* **Work request**
Examine the material below. Gather every line in which the string "opened" appears.

BEGIN Exercise material

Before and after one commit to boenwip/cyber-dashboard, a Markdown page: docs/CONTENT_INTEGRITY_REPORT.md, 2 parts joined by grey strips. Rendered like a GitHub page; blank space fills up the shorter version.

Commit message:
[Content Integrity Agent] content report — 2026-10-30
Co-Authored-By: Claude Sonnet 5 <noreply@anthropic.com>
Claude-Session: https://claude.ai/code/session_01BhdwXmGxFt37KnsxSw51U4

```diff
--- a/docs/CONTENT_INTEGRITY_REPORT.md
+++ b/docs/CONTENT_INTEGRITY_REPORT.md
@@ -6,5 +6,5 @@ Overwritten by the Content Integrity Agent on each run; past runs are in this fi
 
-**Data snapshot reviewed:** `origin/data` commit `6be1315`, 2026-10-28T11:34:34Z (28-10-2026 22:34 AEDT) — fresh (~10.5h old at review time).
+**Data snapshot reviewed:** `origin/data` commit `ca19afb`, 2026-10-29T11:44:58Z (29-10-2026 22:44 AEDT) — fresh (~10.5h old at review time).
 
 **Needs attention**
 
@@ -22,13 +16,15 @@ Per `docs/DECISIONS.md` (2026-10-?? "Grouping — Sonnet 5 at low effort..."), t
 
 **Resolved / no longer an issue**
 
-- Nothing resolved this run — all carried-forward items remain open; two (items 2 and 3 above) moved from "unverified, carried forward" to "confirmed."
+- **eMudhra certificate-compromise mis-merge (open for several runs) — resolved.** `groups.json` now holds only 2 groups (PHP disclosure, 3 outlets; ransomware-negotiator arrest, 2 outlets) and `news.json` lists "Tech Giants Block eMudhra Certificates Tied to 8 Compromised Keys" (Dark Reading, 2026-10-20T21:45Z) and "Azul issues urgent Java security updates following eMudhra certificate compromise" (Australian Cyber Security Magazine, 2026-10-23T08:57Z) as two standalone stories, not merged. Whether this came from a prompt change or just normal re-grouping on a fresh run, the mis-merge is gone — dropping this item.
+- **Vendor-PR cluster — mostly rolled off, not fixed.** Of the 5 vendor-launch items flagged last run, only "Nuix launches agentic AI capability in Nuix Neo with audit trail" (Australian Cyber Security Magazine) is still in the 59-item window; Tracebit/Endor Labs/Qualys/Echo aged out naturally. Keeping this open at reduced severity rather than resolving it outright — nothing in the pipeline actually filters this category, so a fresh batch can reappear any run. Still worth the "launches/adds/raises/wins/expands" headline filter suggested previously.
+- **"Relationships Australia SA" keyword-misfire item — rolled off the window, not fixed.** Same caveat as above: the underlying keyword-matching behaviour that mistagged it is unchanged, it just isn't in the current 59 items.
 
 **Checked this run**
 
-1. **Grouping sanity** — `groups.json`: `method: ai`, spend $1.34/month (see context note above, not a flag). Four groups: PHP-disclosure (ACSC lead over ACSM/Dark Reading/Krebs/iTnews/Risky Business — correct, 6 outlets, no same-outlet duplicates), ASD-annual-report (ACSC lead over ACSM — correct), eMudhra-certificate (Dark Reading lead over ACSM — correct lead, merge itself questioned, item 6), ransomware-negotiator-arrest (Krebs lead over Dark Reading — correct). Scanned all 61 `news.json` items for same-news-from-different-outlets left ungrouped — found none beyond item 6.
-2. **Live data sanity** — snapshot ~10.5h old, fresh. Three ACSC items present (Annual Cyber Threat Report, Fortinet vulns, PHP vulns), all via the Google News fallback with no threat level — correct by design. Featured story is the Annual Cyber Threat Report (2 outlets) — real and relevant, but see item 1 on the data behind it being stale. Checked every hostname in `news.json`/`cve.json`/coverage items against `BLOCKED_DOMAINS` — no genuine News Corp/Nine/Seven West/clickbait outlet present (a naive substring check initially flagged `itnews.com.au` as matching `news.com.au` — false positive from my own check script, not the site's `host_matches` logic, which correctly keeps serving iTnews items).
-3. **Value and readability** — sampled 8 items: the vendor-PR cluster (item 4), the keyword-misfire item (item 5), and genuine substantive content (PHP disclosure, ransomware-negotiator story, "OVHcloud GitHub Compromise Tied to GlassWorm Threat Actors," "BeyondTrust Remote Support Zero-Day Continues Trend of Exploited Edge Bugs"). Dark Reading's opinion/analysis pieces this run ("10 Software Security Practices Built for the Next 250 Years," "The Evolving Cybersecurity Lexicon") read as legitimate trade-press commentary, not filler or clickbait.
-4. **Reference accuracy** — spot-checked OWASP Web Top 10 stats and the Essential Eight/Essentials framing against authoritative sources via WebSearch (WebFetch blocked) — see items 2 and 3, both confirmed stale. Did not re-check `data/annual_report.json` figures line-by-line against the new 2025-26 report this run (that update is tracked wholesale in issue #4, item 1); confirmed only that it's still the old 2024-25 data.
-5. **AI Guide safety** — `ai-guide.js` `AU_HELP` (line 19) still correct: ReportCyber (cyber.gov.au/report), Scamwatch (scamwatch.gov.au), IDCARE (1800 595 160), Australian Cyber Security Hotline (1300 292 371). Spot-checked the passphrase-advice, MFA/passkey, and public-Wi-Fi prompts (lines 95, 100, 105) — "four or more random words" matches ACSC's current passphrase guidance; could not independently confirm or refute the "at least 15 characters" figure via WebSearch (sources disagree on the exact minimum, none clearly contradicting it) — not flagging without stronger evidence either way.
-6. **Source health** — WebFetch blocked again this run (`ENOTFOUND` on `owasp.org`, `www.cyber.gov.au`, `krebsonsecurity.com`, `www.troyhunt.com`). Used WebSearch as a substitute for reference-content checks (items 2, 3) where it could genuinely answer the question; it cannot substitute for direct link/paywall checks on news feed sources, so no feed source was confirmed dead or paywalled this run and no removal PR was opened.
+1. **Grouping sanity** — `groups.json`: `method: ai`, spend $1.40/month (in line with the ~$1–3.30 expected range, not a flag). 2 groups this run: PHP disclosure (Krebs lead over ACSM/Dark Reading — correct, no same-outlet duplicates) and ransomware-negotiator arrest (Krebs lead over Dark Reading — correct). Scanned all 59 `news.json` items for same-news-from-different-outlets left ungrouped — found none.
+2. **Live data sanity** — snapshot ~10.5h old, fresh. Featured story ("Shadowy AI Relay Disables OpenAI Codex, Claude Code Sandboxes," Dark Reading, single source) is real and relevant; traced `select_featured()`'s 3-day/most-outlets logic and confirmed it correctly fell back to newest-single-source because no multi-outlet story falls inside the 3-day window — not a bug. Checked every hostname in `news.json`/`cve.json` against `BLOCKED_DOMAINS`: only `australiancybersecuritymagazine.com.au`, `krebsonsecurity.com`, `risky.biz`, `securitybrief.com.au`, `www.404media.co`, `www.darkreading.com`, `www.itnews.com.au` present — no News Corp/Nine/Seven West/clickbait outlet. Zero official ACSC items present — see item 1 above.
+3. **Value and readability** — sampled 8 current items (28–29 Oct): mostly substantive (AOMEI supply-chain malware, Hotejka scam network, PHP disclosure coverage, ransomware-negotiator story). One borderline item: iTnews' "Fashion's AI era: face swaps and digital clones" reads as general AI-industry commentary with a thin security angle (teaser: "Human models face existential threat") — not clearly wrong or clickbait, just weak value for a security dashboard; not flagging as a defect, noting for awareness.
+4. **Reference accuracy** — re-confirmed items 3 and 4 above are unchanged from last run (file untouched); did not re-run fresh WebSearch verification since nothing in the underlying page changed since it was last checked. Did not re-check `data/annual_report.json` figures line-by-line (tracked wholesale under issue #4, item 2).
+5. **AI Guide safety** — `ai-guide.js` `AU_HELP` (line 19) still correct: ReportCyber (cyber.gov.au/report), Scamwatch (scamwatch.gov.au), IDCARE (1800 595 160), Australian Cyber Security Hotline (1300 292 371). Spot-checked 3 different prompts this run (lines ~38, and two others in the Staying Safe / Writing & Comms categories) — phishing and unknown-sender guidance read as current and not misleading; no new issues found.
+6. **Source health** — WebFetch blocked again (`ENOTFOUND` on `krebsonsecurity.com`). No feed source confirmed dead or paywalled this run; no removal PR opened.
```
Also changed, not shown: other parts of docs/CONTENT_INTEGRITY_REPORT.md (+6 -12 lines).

END Exercise material

* **Task output**
-6. **Source health** — WebFetch blocked again this run (`ENOTFOUND` on `owasp.org`, `www.cyber.gov.au`, `krebsonsecurity.com`, `www.troyhunt.com`). Used WebSearch as a substitute for reference-content checks (items 2, 3) where it could genuinely answer the question; it cannot substitute for direct link/paywall checks on news feed sources, so no feed source was confirmed dead or paywalled this run and no removal PR was opened.
+6. **Source health** — WebFetch blocked again (`ENOTFOUND` on `krebsonsecurity.com`). No feed source confirmed dead or paywalled this run; no removal PR opened.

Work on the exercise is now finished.